  the ship upon excavation

The Discovery: In 1938, Mrs. E.M. Pretty, a landowner in Suffolk, England, decided to investigate several mounds on her property.  She was aware of eleven mounds but soon discovered that sixteen of these mounds were on her property.  The ensuing excavation led to the discovery of the remnants of a ship.  Various riches were also discovered.
Items found at Sutton Hoo:

    iron stand
    decorated whetstone with shallow bronze saucer
    helmet (see below)
    shield (see below)
    spear heads, ferrules, and angons
    bronze Coptic bowl and bronze hanging bowl
    other hanging bowls
    harp (see below)
    seven drinking horns
    great silver dish (see below) and other silver dishes
    small, plain cup, decorated ladle, spoons (see photograph and related story below)
    bronze cauldrons
    mail coat, which was thoroughly rusted and could not be restored
    iron axe
    sword (see below)
    pottery bottle and drinking gourds
    great buckle
    jeweled clasps (see below)
    other jewelry

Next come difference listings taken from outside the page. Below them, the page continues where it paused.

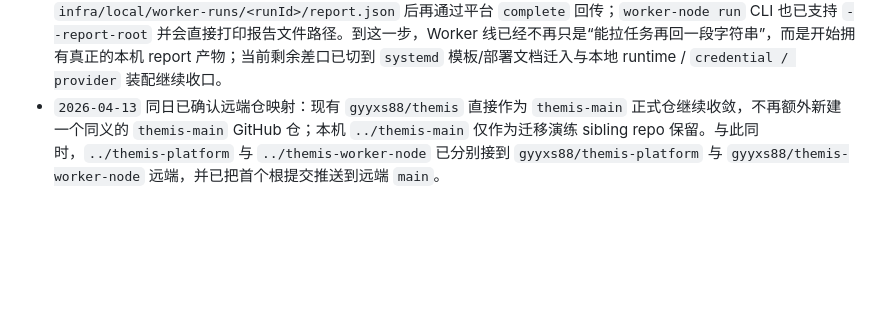
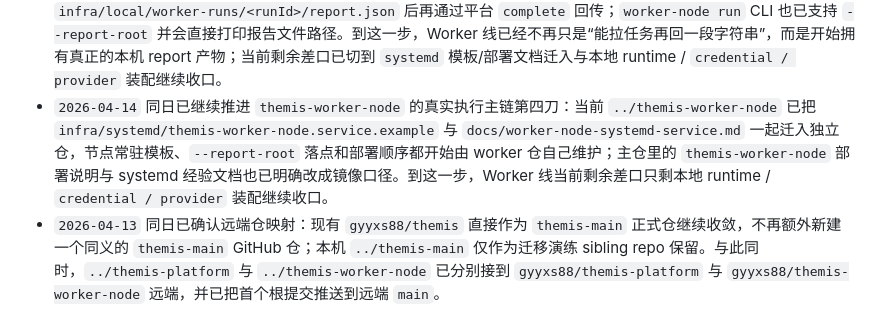
Before and after one commit to gyyxs88/themis, a Markdown page: docs/repository/themis-three-layer-split-migration-checklist.md, the part around the change. Drawn GitHub-style; blank space fills up the shorter version.

Commit message:
docs: record worker systemd migration

```diff
--- a/docs/repository/themis-three-layer-split-migration-checklist.md
+++ b/docs/repository/themis-three-layer-split-migration-checklist.md
@@ -239,6 +239,7 @@
 - `2026-04-13` 同日已继续推进真实迁仓第三阶段：当前 sibling repo `../themis-main` 已开始直接通过 `file:../themis-contracts` 消费共享治理与访问契约，落入 `src/platform/platform-gateway.ts` 的 waiting queue gateway 请求装配；sibling repo `../themis-worker-node` 也已开始通过同一依赖消费共享节点协议契约，落入 `src/platform/platform-worker-access.ts` 的 `nodes/register|heartbeat` 请求装配。三仓当前均已真实通过各自的 `npm run test`、`npm run typecheck`、`npm run build`，说明主 Themis / Worker 对独立契约仓的最小消费链路已经成立。
 - `2026-04-14` 同日已继续推进 `themis-worker-node` 的真实执行主链：当前 `../themis-worker-node` 已新增 `src/platform/platform-worker-client.ts`、`src/worker/worker-node-daemon.ts`、最小 `worker-node run` CLI，以及 `src/diagnostics/worker-node-diagnostics.ts` 与 `doctor worker-node` 预检，开始自己承接 `register -> heartbeat -> pull -> execute -> report` 首版闭环，并能直接在新仓内检查本地 `workspace / credential / provider` 能力与平台可达性；同时也保留了共享契约驱动的请求装配层，并新增 daemon / diagnostics / CLI 自动化测试。到这一步，Worker 线已不再只是“会拼协议请求”，而是开始拥有真实执行循环和独立预检入口；当前剩余差口已收敛到真实本机执行器替换与更细的 `execute -> report` 回传。
 - `2026-04-14` 同日已继续推进 `themis-worker-node` 的真实执行主链第三刀：当前 `../themis-worker-node` 已新增 `src/worker/worker-node-local-executor.ts`，会在本机真实检查目标工作区、采集 Git 摘要，并把执行结果落成 `infra/local/worker-runs/<runId>/report.json` 后再通过平台 `complete` 回传；`worker-node run` CLI 也已支持 `--report-root` 并会直接打印报告文件路径。到这一步，Worker 线已经不再只是“能拉任务再回一段字符串”，而是开始拥有真正的本机 report 产物；当前剩余差口已切到 `systemd` 模板/部署文档迁入与本地 runtime / `credential / provider` 装配继续收口。
+- `2026-04-14` 同日已继续推进 `themis-worker-node` 的真实执行主链第四刀：当前 `../themis-worker-node` 已把 `infra/systemd/themis-worker-node.service.example` 与 `docs/worker-node-systemd-service.md` 一起迁入独立仓，节点常驻模板、`--report-root` 落点和部署顺序都开始由 worker 仓自己维护；主仓里的 `themis-worker-node` 部署说明与 systemd 经验文档也已明确改成镜像口径。到这一步，Worker 线当前剩余差口只剩本地 runtime / `credential / provider` 装配继续收口。
 - `2026-04-13` 同日已确认远端仓映射：现有 `gyyxs88/themis` 直接作为 `themis-main` 正式仓继续收敛，不再额外新建一个同义的 `themis-main` GitHub 仓；本机 `../themis-main` 仅作为迁移演练 sibling repo 保留。与此同时，`../themis-platform` 与 `../themis-worker-node` 已分别接到 `gyyxs88/themis-platform` 与 `gyyxs88/themis-worker-node` 远端，并已把首个根提交推送到远端 `main`。
 - `2026-04-14` 已继续推进平台仓真实迁移首刀：当前 `../themis-platform` 已开始直接托管 `apps/platform/*` 独立前端壳，并在本仓落入最小 `nodes/register|heartbeat|list|detail` API、内存节点仓与静态资源服务；该仓当前已真实通过 `npm run test`、`npm run typecheck`、`npm run build`。这意味着平台仓已经从“最小 JSON bootstrap”继续往前走到“独立平台页 + 最小节点控制面都开始由新仓自己提供”的阶段。
 - `2026-04-14` 同日已继续补节点治理动作：当前 `../themis-platform` 已把 `nodes/drain|offline` API 和平台页对应按钮也迁入本仓，说明平台仓现在已经不只是“能看节点”，而是开始承接最小节点治理动作。`reclaim` 仍暂留在后续，因为主仓当前返回 shape 与 `themis-contracts` 里的共享类型还有一层差口，继续推进前应先补契约收口。
```
Also changed, not shown: docs/repository/themis-worker-node-systemd-service.md (+2 -0 lines), 1 other file.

             a jeweled clasp                                             bronze bowl, spearheads, and argons upon excavation  



The Ship Burial:  As displayed in Beowulf, a ship burial was the final grand event for a prominent person.  In this pagan ritual, the status of the deceased person determined the opulence of the ceremony.

                                                    an artist's interpretation of the ceremony


 The King:  Raedwald, a king of East Anglia who died about 625, is believed to be buried in the Sutton Hoo Ship.  Supposedly, this particular ship was dragged one-third mile from the nearby Deben River.
the harp

English-Scandinavian Connection:  The objects found at Sutton Hoo exhibit a very unique style.  At the time of the Sutton Hoo burial, this style was virtually extinct in most parts of the world.  Parts of England and Scandinavia were the only areas continuing to use these these styles.  This fact proves that trade existed between England and Scandinavia.
                                                                the great silver dish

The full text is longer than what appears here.